Executives from some of the biggest names in global real estate are seeking to mitigate risk, but are employing different approaches to do so.

During a time of uncertainty in the private equity real estate market, general partners are pursuing various approaches to managing risk, executives said at PERE's Global Investor Forum: Los Angeles on Wednesday.
In fact, during the conference's opening panel, one traditionally opportunistic investor commented on historic return expectations: “I'm not so sure God really meant for us to get 20 percent returns in real estate investments.”
He followed up his comment with a qualifier: “To [achieve those 20 percent returns], you have to kind of cheat. You have to be an aggressive seller.”
Another panelist said his firm's real estate strategies have evolved in tandem with the market. Following the global financial crisis, the firm focused on buying liquid securities, then pivoted to buying, fixing and selling real estate. Now, the firm is more active through its debt fund while it is “more patient” about deploying opportunistic capital, and is not looking in the top six US markets for equity investments.
Multiple speakers said they are carefully monitoring leverage and rarely exceeding 65 percent, citing over-levered investment failures as a lesson learned from the global financial crisis. 
A third panelist said his firm looks internationally for investment opportunities not linked to GDP growth. Last year, the firm bought a family-owned Italian hospitality company to tap into Italy's recovering tourism business. In a “messy” deal, the firm worked with 20 Italian banks and the controlling family, but he said the difficulty of the deal was justified by a 20 percent IRR. On the dispositions side, his firm is selling Spanish housing, a strategy it entered post-GFC that has since become popular with institutional investors. 
Another speaker compared his firm's investment strategy to building “a battleship of assets and cashflow that can hopefully produce those opportunistic returns, and have a level of buoyancy to them.” Such a portfolio, he said, can withstand a major geopolitical or other macroeconomic change.
A future risk mitigation opportunity could be improved data management, the panelists all agreed. 
While each firm has its own internal analysis processes, one panelist said he still relies on anecdotes and observations for properties that may have underlying economic tailwinds not immediately visible in data.

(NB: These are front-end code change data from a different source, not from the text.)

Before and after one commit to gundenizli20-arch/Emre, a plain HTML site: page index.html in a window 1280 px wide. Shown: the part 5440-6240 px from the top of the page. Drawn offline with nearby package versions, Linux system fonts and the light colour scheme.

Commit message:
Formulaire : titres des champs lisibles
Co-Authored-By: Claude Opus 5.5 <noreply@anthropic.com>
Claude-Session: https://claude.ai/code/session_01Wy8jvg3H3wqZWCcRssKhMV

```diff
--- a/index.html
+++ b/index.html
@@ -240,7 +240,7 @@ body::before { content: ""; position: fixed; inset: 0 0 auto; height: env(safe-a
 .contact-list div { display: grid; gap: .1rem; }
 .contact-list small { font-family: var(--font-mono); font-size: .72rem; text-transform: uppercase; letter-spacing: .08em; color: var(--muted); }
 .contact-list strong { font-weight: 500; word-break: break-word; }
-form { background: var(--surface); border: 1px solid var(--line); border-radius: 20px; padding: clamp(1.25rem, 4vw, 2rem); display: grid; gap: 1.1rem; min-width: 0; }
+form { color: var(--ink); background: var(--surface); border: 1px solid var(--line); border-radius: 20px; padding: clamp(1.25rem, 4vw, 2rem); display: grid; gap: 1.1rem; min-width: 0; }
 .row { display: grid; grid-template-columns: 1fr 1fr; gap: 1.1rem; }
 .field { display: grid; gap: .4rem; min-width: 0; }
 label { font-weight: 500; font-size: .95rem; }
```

Another firm has benefited from the 2009 implementation of a loan database and commercial mortgage backed securities web portal that allows the real estate team to examine debt granularly, but the executive said there is still need for better processes on the equity side.
“What everyone's talking about up here [regarding technological enhancement] is the holy grail,” one panelist said. “If we could mine our portfolios for insight, that would be invaluable.”
The opening panel at the Global Investor Forum featured real estate executives from Oaktree Capital Management, Fortress Investment Group, Cerberus Capital Management and Värde Partners.